I have several sisters who run. They impress me, running 10K and half-marathon races just because they like to. I’ve tried, and while I can make myself run, I can’t make myself enjoy it enough to persist. I did enjoy biking, once upon a time. I used to have a beautiful racing bike for getting around the big city, but once I moved back to the country, I needed to get a sturdier mountain bike for the gravel roads. It was heavy and sluggish, compared to my old bike, so while I made do, it definitely wasn’t as much fun.
A few weeks ago, after admitting that I was never going to get into running, I bought a new bike. Technology has changed since my university days–I was able to get a hybrid racing bike, one with tires that can withstand gravel and grass. This morning was a great time to be out. I lost count of how many goldfinches I saw. I love watching them fly, darting along a quick up-and-down path as they alternately flap their wings and tuck them in.
I passed an older gentleman working on his huge vegetable and flower garden. I’m sure I have never seen so many rows of zinnias in my life. My family used to plant a large garden each year, and my mother would plant one or two rows in flowers (never enough for my liking), including zinnias. I still love them, because they are such cheery flowers, with their unfailingly bright colours and sturdy petals.
At one point, a farmer passed me from behind. Without a shoulder, just a grassy ditchbank, there wasn’t anywhere for me to go to get out of his way. So, it was a relief when he slowed down and pulled over as far as he could. I saw him check over his shoulder to make sure that he didn’t snag me with the giant teeth of the upturned cultivator as he passed by. Courtesy lives on.
The freight train that I waited for made me think of the days when my parents would send me, along with my brother and one of my sisters, to hoe the field that they rented from a neighbour. I think we started working alone for half-day stretches when I was about 10. My brother would have been 9, and my sister 8. (In this case, child labour didn’t hurt anyone!) There was a kind, grandmotherly woman who lived there, and she kept half an eye on us. The railway line separated us from the road, so aside from her, the trains were the only sign of the outside world. It was a bit difficult to be working alone at that age, so it was fun when the engineer would wave at us on the way by. It helped make the time go faster as we waited for our dad to pick us up.

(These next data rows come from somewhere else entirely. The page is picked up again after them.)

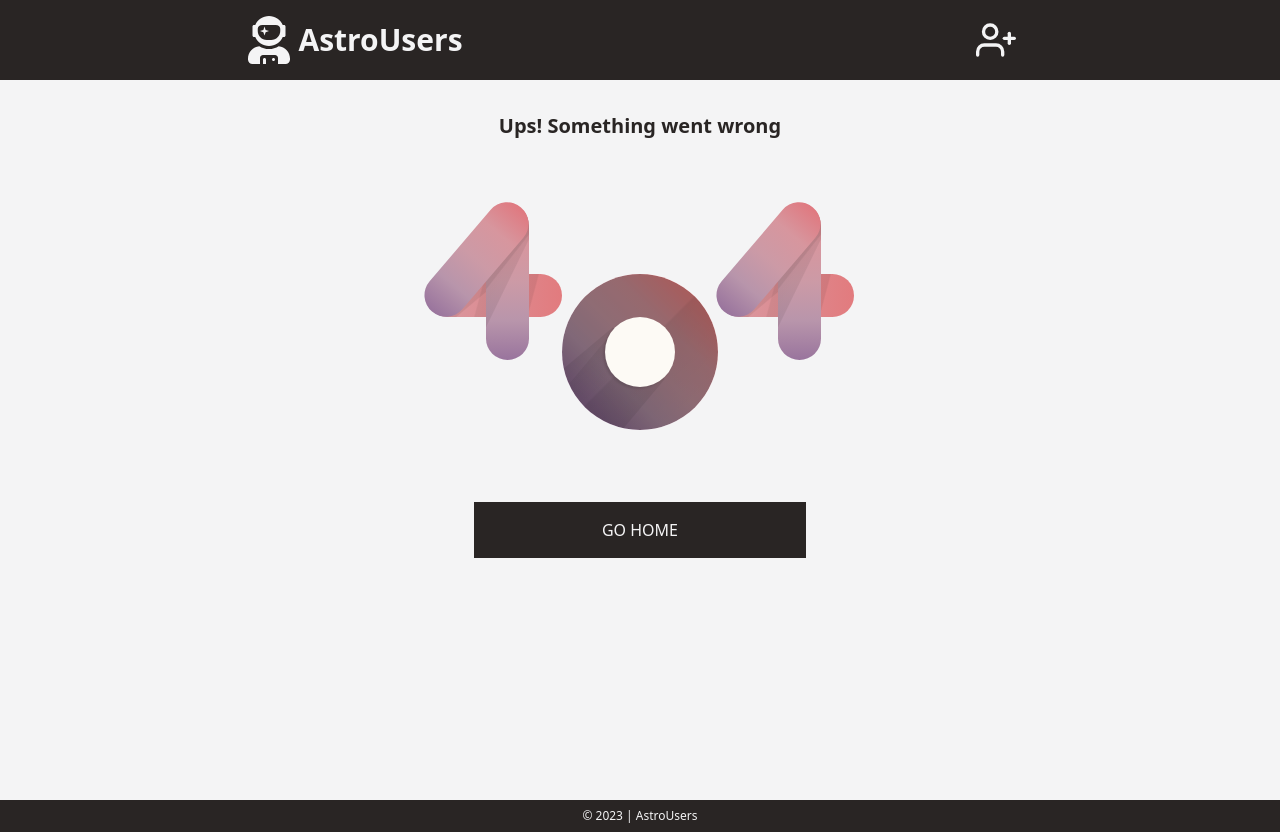
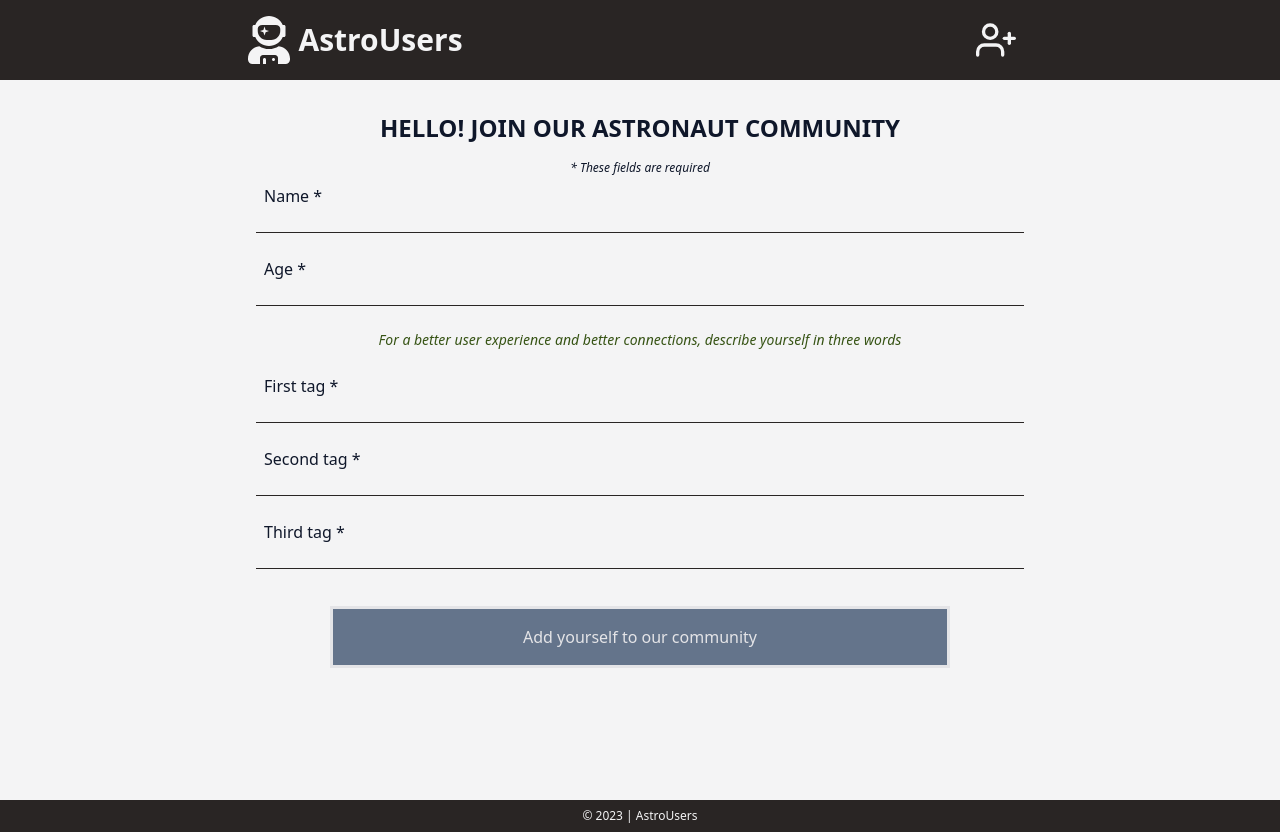
Before and after one commit to pinkjagnie/users-cards-project, a Next.js app: page /users/add in a window 1280 px wide. Before the commit this address had no page. Built offline with nearby package versions, Linux system fonts and the light colour scheme.

Commit message:
Added addUserPage & AddUserForm comp.

```diff
--- a/package.json
+++ b/package.json
@@ -15,6 +15,7 @@
     "next": "13.2.4",
     "react": "18.2.0",
     "react-dom": "18.2.0",
+    "react-hook-form": "^7.43.7",
     "react-icons": "^4.8.0"
   },
   "devDependencies": {
--- a/src/components/Navbar.js
+++ b/src/components/Navbar.js
@@ -15,7 +15,7 @@ const Navbar = () => {
           <Link href="/" className='font-bold text-lg md:text-3xl leading-[10vh]'>AstroUsers</Link>
         </div>
         <div className="px-4">
-          <FiUserPlus size={40} className="hover:text-lime-300 cursor-pointer" />
+          <Link href="/users/add"><FiUserPlus size={40} className="hover:text-lime-300 cursor-pointer" /></Link>
         </div>
       </div>
     </section>
--- /dev/null
+++ b/src/components/users/add/AddUserForm.js
@@ -0,0 +1,97 @@
+import React from "react";
+
+import { useForm } from "react-hook-form";
+
+import styles from "@/style";
+
+const AddUserForm = () => {
+  const { register, handleSubmit, reset, formState: { errors, isDirty, isValid } } = useForm({
+    defaultValues: {
+      firstName: '',
+      age: '',
+      tagFirst: '',
+      tagSecond: '',
+      tagThird: ''
+    }
+  });
+
+  async function onSubmit(data) {
+    const enteredFirstName = data.firstName;
+    const enteredAge = data.age;
+    const enteredTagFirst = data.tagFirst;
+    const enteredTagSecond = data.tagSecond;
+    const enteredTagThird = data.tagThird;
+
+    console.log('name: ' + enteredFirstName);
+    console.log('age: ' + enteredAge);
+    console.log('1st tag: ' + enteredTagFirst);
+    console.log('2nd tag: ' + enteredTagSecond);
+    console.log('3rd tag: ' + enteredTagThird);
+
+    reset();
+  };
+
+  return(
+    <div>
+      <form onSubmit={handleSubmit(onSubmit)} className="w-[90%] md:w-[60%] pt-2 pb-6 mb-2 mx-auto">
+
+      <div className="pb-6">
+        <label htmlFor='firstName' className="pl-2">Name *</label>
+        <input type='text' id='firstName' className={`w-[100%] border-b border-stone-800 ${styles.mainBackgroundColor}`} {...register("firstName", { required: {
+        value: true,
+        message: 'This field is required'
+        }})} />
+        {errors.firstName && <p className="text-rose-900">{errors.firstName.message}</p>}
+      </div>
+
+      <div className="pb-6">
+        <label htmlFor='age' className="pl-2">Age *</label>
+        <input type='number' id='age' className={`w-[100%] border-b border-stone-800 ${styles.mainBackgroundColor}`} {...register("age", { required: {
+        value: true,
+        message: 'This field is requires'
+        }})} />
+        {errors.age && <p className="text-rose-900">{errors.age.message}</p>}
+      </div>
+
+      <div className="pb-6">
+        <p className="text-sm italic text-center text-lime-900 font-medium">For a better user experience and better connections, describe yourself in three words</p>
+      </div>
+
+      <div className="pb-6">
+        <label htmlFor='tagFirst' className="pl-2">First tag *</label>
+        <input type='text' id='tagFirst' className={`w-[100%] border-b border-stone-800 ${styles.mainBackgroundColor}`} {...register("tagFirst", { required: {
+        value: true,
+        message: 'This field is required'
+        }})} />
+        {errors.tagFirst && <p className="text-rose-900">{errors.tagFirst.message}</p>}
+      </div>
+
+      <div className="pb-6">
+        <label htmlFor='tagSecond' className="pl-2">Second tag *</label>
+        <input type='text' id='tagSecond' className={`w-[100%] border-b border-stone-800 ${styles.mainBackgroundColor}`} {...register("tagSecond", { required: {
+        value: true,
+        message: 'This field is required'
+        }})} />
+        {errors.tagSecond && <p className="text-rose-900">{errors.tagSecond.message}</p>}
+      </div>
+
+      <div className="pb-6">
+        <label htmlFor='tagThird' className="pl-2">Third tag *</label>
+        <input type='text' id='tagThird' className={`w-[100%] border-b border-stone-800 ${styles.mainBackgroundColor}`} {...register("tagThird", { required: {
+        value: true,
+        message: 'This field is required'
+        }})} />
+        {errors.tagThird && <p className="text-rose-900">{errors.tagThird.message}</p>}
+      </div>
+
+      <div className="flex justify-center py-4">
+        <button type="submit" className='w-[80%] outline px-6 py-4 bg-slate-700 disabled:bg-slate-500 text-zinc-200 hover:bg-slate-600' disabled={!isDirty || !isValid}>Add yourself to our community</button>
+      </div>
+
+    </form>
+
+  </div>
+  )
+};
+
+export default AddUserForm;
--- /dev/null
+++ b/src/pages/users/add/index.js
@@ -0,0 +1,20 @@
+import React from 'react';
+
+import styles from '@/style';
+
+import AddUserForm from '@/components/users/add/AddUserForm';
+
+const addUserPage = () => {
+  return(
+    <section className={`min-h-screen pt-28 min-[600px]:pt-36 lg:pt-28 pb-10 ${styles.mainBackgroundColor} ${styles.mainTextColor}`}>
+      <h1 className='pb-4 md:pt-4 lg:pt-0 uppercase font-bold text-xl lg:text-2xl text-center'>Hello! Join our astronaut community</h1>
+
+      <div className='pb-2'>
+        <p className='text-xs italic text-center'>* These fields are required</p>
+        <AddUserForm />
+      </div>
+    </section>
+  )
+};
+
+export default addUserPage;
```
Also changed, not shown: 1 other file (tests, documents, lock files or other folders).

Maybe the best part of riding today was being able to let my mind relax so I could just enjoy a beautiful summer day. It’s easy to let my days disappear into a never-ending list of chores and errands. I think we all have such a list, but I regularly need to remind myself that God didn’t put us here only to work. This world is full of gifts, and I want to pay attention to those gifts more often. I want to make sure I let the important things leave their mark on me on their way by.